#### YOUR OBJECTIVE:
Copy each line of the entries that contains the word "landscape".

#### Dataset records:
________________

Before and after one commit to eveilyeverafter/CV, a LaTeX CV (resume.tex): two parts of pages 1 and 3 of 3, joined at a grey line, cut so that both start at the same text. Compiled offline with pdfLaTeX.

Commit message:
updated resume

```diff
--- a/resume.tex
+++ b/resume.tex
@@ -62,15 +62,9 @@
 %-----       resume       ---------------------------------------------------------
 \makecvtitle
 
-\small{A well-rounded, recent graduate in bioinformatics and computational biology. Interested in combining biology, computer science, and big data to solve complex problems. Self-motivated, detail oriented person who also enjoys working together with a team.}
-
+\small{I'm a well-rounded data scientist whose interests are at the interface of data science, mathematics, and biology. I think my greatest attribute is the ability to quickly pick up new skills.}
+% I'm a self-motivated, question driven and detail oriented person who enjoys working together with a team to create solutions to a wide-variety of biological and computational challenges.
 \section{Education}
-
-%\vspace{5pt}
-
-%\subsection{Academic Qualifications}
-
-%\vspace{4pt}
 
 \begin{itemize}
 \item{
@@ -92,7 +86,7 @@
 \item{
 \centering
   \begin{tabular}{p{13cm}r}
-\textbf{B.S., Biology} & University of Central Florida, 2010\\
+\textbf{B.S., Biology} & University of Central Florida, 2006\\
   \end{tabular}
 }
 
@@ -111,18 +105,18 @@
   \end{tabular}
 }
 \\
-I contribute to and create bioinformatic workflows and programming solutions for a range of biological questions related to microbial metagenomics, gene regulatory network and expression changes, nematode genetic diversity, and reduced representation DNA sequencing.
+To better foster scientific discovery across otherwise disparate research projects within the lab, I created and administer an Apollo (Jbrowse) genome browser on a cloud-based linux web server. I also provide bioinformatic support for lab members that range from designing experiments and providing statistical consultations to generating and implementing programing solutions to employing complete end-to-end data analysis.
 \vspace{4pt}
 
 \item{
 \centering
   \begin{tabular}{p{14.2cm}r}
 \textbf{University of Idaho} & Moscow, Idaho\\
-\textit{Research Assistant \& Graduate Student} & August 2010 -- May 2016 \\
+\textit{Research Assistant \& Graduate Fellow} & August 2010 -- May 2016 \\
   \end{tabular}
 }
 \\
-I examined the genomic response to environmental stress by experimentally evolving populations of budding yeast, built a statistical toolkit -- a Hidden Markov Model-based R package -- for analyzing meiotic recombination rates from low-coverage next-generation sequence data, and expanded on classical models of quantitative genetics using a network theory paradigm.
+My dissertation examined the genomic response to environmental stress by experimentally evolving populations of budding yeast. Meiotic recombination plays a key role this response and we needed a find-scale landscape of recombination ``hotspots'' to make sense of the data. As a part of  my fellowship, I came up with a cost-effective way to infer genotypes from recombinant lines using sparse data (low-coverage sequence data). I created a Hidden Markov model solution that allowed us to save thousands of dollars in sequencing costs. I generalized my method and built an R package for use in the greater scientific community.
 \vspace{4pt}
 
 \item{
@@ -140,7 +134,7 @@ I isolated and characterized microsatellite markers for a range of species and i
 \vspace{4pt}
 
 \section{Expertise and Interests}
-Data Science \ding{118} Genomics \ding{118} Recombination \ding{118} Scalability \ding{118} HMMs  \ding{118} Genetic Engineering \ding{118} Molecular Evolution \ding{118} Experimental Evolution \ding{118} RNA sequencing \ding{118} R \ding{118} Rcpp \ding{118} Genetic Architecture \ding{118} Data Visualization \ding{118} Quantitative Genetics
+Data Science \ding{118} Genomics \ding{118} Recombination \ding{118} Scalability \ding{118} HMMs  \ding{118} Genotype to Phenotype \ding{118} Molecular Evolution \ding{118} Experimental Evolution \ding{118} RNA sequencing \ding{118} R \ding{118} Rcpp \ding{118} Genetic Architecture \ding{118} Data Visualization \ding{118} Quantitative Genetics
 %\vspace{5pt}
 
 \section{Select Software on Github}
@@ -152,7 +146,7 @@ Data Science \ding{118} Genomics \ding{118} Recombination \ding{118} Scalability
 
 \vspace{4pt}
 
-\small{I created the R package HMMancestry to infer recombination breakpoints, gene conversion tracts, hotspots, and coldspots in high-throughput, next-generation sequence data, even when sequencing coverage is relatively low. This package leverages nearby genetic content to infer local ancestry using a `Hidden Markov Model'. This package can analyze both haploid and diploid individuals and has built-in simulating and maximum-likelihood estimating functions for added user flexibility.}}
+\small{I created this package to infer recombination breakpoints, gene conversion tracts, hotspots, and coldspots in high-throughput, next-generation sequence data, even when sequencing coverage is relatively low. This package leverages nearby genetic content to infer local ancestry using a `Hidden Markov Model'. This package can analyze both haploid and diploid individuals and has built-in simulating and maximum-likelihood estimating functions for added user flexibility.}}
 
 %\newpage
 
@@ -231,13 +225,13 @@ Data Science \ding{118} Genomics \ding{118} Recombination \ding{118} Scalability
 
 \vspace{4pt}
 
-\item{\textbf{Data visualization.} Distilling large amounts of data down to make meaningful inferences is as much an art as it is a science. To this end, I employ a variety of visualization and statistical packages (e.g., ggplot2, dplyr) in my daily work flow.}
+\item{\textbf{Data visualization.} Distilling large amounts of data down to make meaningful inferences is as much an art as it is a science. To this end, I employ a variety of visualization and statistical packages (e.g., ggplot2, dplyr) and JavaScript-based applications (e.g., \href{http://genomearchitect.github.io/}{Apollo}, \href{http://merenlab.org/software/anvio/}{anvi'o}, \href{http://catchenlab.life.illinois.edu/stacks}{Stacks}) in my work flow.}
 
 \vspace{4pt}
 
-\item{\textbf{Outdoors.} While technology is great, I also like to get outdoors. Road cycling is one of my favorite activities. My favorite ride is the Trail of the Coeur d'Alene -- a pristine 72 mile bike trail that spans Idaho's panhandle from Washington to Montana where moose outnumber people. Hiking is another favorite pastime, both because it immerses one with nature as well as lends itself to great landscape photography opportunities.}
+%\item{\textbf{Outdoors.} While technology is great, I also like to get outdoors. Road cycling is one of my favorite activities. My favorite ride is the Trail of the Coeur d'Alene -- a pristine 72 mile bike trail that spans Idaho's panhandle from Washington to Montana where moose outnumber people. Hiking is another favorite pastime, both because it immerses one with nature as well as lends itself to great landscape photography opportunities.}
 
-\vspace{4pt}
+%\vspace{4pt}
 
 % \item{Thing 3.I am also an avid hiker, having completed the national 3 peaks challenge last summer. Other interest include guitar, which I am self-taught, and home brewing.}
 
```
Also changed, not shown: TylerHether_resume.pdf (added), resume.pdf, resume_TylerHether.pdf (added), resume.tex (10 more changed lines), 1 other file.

________________

#### ANSWER TO THIS PROBLEM:
+My dissertation examined the genomic response to environmental stress by experimentally evolving populations of budding yeast. Meiotic recombination plays a key role this response and we needed a find-scale landscape of recombination ``hotspots'' to make sense of the data. As a part of  my fellowship, I came up with a cost-effective way to infer genotypes from recombinant lines using sparse data (low-coverage sequence data). I created a Hidden Markov model solution that allowed us to save thousands of dollars in sequencing costs. I generalized my method and built an R package for use in the greater scientific community.
-\item{\textbf{Outdoors.} While technology is great, I also like to get outdoors. Road cycling is one of my favorite activities. My favorite ride is the Trail of the Coeur d'Alene -- a pristine 72 mile bike trail that spans Idaho's panhandle from Washington to Montana where moose outnumber people. Hiking is another favorite pastime, both because it immerses one with nature as well as lends itself to great landscape photography opportunities.}
+%\item{\textbf{Outdoors.} While technology is great, I also like to get outdoors. Road cycling is one of my favorite activities. My favorite ride is the Trail of the Coeur d'Alene -- a pristine 72 mile bike trail that spans Idaho's panhandle from Washington to Montana where moose outnumber people. Hiking is another favorite pastime, both because it immerses one with nature as well as lends itself to great landscape photography opportunities.}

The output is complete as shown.